== Exercise input ==
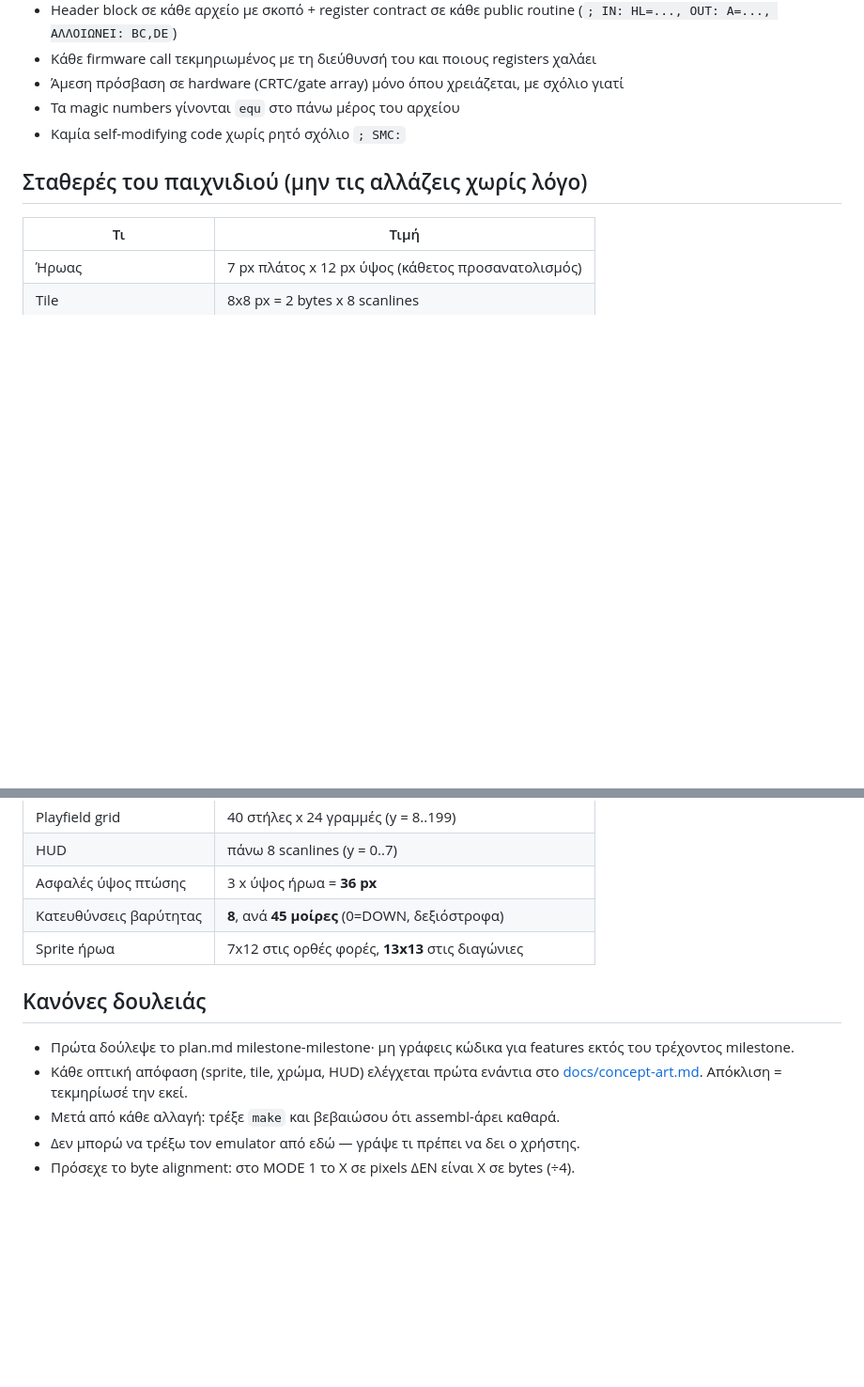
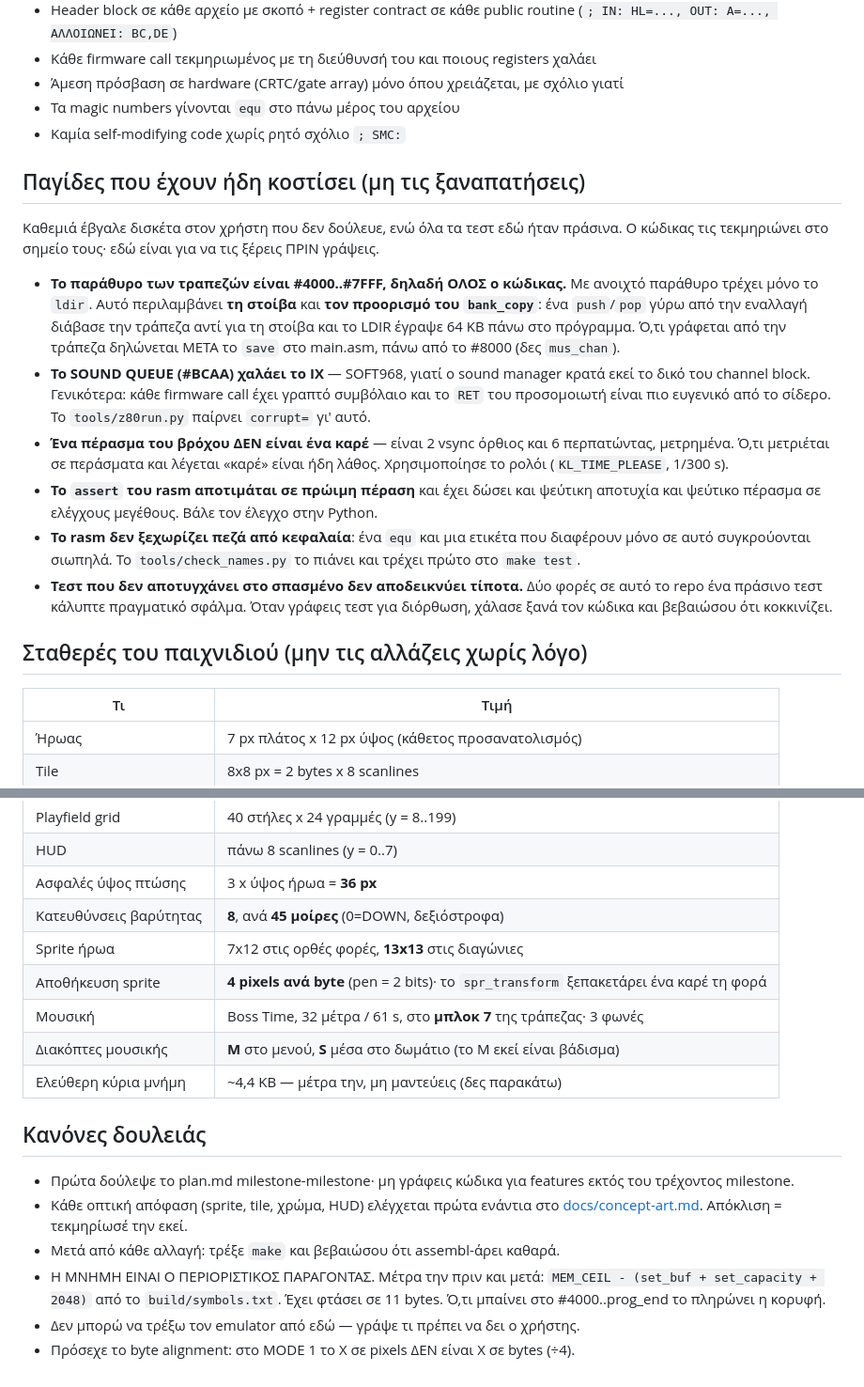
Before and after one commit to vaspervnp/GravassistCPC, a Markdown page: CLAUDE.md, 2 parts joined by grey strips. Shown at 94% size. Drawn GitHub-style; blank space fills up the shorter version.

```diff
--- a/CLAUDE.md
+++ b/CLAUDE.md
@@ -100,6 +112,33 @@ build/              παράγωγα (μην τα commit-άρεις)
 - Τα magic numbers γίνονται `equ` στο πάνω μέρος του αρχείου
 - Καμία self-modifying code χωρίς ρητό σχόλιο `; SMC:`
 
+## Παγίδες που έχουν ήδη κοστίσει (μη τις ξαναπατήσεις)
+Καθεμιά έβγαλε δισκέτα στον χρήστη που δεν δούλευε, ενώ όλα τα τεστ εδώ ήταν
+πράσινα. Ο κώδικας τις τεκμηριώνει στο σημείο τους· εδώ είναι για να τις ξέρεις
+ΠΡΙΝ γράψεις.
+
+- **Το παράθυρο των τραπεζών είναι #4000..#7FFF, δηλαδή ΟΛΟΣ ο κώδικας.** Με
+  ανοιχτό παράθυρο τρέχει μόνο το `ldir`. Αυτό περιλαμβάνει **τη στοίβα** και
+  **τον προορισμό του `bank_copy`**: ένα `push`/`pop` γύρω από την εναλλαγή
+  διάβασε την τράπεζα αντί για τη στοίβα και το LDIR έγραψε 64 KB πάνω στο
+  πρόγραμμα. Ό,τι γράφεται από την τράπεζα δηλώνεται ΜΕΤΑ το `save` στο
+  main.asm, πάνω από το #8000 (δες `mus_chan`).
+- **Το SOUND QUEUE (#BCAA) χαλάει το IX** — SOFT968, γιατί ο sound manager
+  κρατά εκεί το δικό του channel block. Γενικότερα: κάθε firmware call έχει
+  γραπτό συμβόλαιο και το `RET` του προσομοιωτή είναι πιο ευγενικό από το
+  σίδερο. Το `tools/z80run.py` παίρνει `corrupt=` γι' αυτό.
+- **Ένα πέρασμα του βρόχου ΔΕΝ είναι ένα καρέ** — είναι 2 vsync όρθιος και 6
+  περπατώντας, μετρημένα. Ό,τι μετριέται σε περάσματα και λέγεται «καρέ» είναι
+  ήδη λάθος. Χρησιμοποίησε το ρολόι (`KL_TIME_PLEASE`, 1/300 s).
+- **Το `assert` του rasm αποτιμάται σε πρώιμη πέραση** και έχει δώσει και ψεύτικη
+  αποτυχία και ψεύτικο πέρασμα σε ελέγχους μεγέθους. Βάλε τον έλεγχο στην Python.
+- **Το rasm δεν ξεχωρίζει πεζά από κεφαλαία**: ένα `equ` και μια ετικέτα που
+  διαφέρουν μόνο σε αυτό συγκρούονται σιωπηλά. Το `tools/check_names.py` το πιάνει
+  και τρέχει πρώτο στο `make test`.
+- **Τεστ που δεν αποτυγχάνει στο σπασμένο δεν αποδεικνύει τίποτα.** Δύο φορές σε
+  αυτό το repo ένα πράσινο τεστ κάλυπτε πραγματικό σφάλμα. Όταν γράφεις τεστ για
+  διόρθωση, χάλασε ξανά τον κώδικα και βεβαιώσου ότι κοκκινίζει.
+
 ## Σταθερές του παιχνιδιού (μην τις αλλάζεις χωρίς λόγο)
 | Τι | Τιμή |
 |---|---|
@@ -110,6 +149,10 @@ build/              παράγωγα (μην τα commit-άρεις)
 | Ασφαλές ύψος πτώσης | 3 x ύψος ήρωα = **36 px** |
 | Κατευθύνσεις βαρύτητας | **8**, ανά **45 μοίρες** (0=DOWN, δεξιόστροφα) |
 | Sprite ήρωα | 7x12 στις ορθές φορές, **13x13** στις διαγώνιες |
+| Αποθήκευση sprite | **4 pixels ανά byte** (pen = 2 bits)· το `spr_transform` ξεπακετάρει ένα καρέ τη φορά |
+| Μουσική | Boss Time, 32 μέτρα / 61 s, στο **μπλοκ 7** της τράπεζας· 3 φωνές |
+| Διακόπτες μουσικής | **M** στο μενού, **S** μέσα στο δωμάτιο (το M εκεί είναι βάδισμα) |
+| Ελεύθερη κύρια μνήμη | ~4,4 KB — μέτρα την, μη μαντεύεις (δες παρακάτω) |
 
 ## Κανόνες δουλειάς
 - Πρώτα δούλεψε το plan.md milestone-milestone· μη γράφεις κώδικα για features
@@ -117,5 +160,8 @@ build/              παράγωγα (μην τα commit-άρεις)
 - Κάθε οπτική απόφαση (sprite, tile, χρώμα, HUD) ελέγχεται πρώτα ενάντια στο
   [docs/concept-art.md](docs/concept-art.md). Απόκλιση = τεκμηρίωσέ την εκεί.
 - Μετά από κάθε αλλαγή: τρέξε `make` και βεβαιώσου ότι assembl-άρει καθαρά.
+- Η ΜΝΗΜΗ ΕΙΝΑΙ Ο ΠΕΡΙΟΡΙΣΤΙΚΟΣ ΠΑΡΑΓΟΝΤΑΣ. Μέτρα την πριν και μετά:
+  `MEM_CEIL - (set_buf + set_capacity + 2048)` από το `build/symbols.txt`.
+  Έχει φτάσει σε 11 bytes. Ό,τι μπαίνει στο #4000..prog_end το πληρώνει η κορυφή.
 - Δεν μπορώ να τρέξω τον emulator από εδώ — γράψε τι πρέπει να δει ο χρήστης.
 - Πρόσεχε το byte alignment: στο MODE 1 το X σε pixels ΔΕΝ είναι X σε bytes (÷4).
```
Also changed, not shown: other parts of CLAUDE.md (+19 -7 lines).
===
Exercise description:
Print the material again, unchanged, without its pictures.

Expected answer:
Before and after one commit to vaspervnp/GravassistCPC, a Markdown page: CLAUDE.md, 2 parts joined by grey strips. Shown at 94% size. Drawn GitHub-style; blank space fills up the shorter version.

```diff
--- a/CLAUDE.md
+++ b/CLAUDE.md
@@ -100,6 +112,33 @@ build/              παράγωγα (μην τα commit-άρεις)
 - Τα magic numbers γίνονται `equ` στο πάνω μέρος του αρχείου
 - Καμία self-modifying code χωρίς ρητό σχόλιο `; SMC:`
 
+## Παγίδες που έχουν ήδη κοστίσει (μη τις ξαναπατήσεις)
+Καθεμιά έβγαλε δισκέτα στον χρήστη που δεν δούλευε, ενώ όλα τα τεστ εδώ ήταν
+πράσινα. Ο κώδικας τις τεκμηριώνει στο σημείο τους· εδώ είναι για να τις ξέρεις
+ΠΡΙΝ γράψεις.
+
+- **Το παράθυρο των τραπεζών είναι #4000..#7FFF, δηλαδή ΟΛΟΣ ο κώδικας.** Με
+  ανοιχτό παράθυρο τρέχει μόνο το `ldir`. Αυτό περιλαμβάνει **τη στοίβα** και
+  **τον προορισμό του `bank_copy`**: ένα `push`/`pop` γύρω από την εναλλαγή
+  διάβασε την τράπεζα αντί για τη στοίβα και το LDIR έγραψε 64 KB πάνω στο
+  πρόγραμμα. Ό,τι γράφεται από την τράπεζα δηλώνεται ΜΕΤΑ το `save` στο
+  main.asm, πάνω από το #8000 (δες `mus_chan`).
+- **Το SOUND QUEUE (#BCAA) χαλάει το IX** — SOFT968, γιατί ο sound manager
+  κρατά εκεί το δικό του channel block. Γενικότερα: κάθε firmware call έχει
+  γραπτό συμβόλαιο και το `RET` του προσομοιωτή είναι πιο ευγενικό από το
+  σίδερο. Το `tools/z80run.py` παίρνει `corrupt=` γι' αυτό.
+- **Ένα πέρασμα του βρόχου ΔΕΝ είναι ένα καρέ** — είναι 2 vsync όρθιος και 6
+  περπατώντας, μετρημένα. Ό,τι μετριέται σε περάσματα και λέγεται «καρέ» είναι
+  ήδη λάθος. Χρησιμοποίησε το ρολόι (`KL_TIME_PLEASE`, 1/300 s).
+- **Το `assert` του rasm αποτιμάται σε πρώιμη πέραση** και έχει δώσει και ψεύτικη
+  αποτυχία και ψεύτικο πέρασμα σε ελέγχους μεγέθους. Βάλε τον έλεγχο στην Python.
+- **Το rasm δεν ξεχωρίζει πεζά από κεφαλαία**: ένα `equ` και μια ετικέτα που
+  διαφέρουν μόνο σε αυτό συγκρούονται σιωπηλά. Το `tools/check_names.py` το πιάνει
+  και τρέχει πρώτο στο `make test`.
+- **Τεστ που δεν αποτυγχάνει στο σπασμένο δεν αποδεικνύει τίποτα.** Δύο φορές σε
+  αυτό το repo ένα πράσινο τεστ κάλυπτε πραγματικό σφάλμα. Όταν γράφεις τεστ για
+  διόρθωση, χάλασε ξανά τον κώδικα και βεβαιώσου ότι κοκκινίζει.
+
 ## Σταθερές του παιχνιδιού (μην τις αλλάζεις χωρίς λόγο)
 | Τι | Τιμή |
 |---|---|
@@ -110,6 +149,10 @@ build/              παράγωγα (μην τα commit-άρεις)
 | Ασφαλές ύψος πτώσης | 3 x ύψος ήρωα = **36 px** |
 | Κατευθύνσεις βαρύτητας | **8**, ανά **45 μοίρες** (0=DOWN, δεξιόστροφα) |
 | Sprite ήρωα | 7x12 στις ορθές φορές, **13x13** στις διαγώνιες |
+| Αποθήκευση sprite | **4 pixels ανά byte** (pen = 2 bits)· το `spr_transform` ξεπακετάρει ένα καρέ τη φορά |
+| Μουσική | Boss Time, 32 μέτρα / 61 s, στο **μπλοκ 7** της τράπεζας· 3 φωνές |
+| Διακόπτες μουσικής | **M** στο μενού, **S** μέσα στο δωμάτιο (το M εκεί είναι βάδισμα) |
+| Ελεύθερη κύρια μνήμη | ~4,4 KB — μέτρα την, μη μαντεύεις (δες παρακάτω) |
 
 ## Κανόνες δουλειάς
 - Πρώτα δούλεψε το plan.md milestone-milestone· μη γράφεις κώδικα για features
@@ -117,5 +160,8 @@ build/              παράγωγα (μην τα commit-άρεις)
 - Κάθε οπτική απόφαση (sprite, tile, χρώμα, HUD) ελέγχεται πρώτα ενάντια στο
   [docs/concept-art.md](docs/concept-art.md). Απόκλιση = τεκμηρίωσέ την εκεί.
 - Μετά από κάθε αλλαγή: τρέξε `make` και βεβαιώσου ότι assembl-άρει καθαρά.
+- Η ΜΝΗΜΗ ΕΙΝΑΙ Ο ΠΕΡΙΟΡΙΣΤΙΚΟΣ ΠΑΡΑΓΟΝΤΑΣ. Μέτρα την πριν και μετά:
+  `MEM_CEIL - (set_buf + set_capacity + 2048)` από το `build/symbols.txt`.
+  Έχει φτάσει σε 11 bytes. Ό,τι μπαίνει στο #4000..prog_end το πληρώνει η κορυφή.
 - Δεν μπορώ να τρέξω τον emulator από εδώ — γράψε τι πρέπει να δει ο χρήστης.
 - Πρόσεχε το byte alignment: στο MODE 1 το X σε pixels ΔΕΝ είναι X σε bytes (÷4).
```
Also changed, not shown: other parts of CLAUDE.md (+19 -7 lines).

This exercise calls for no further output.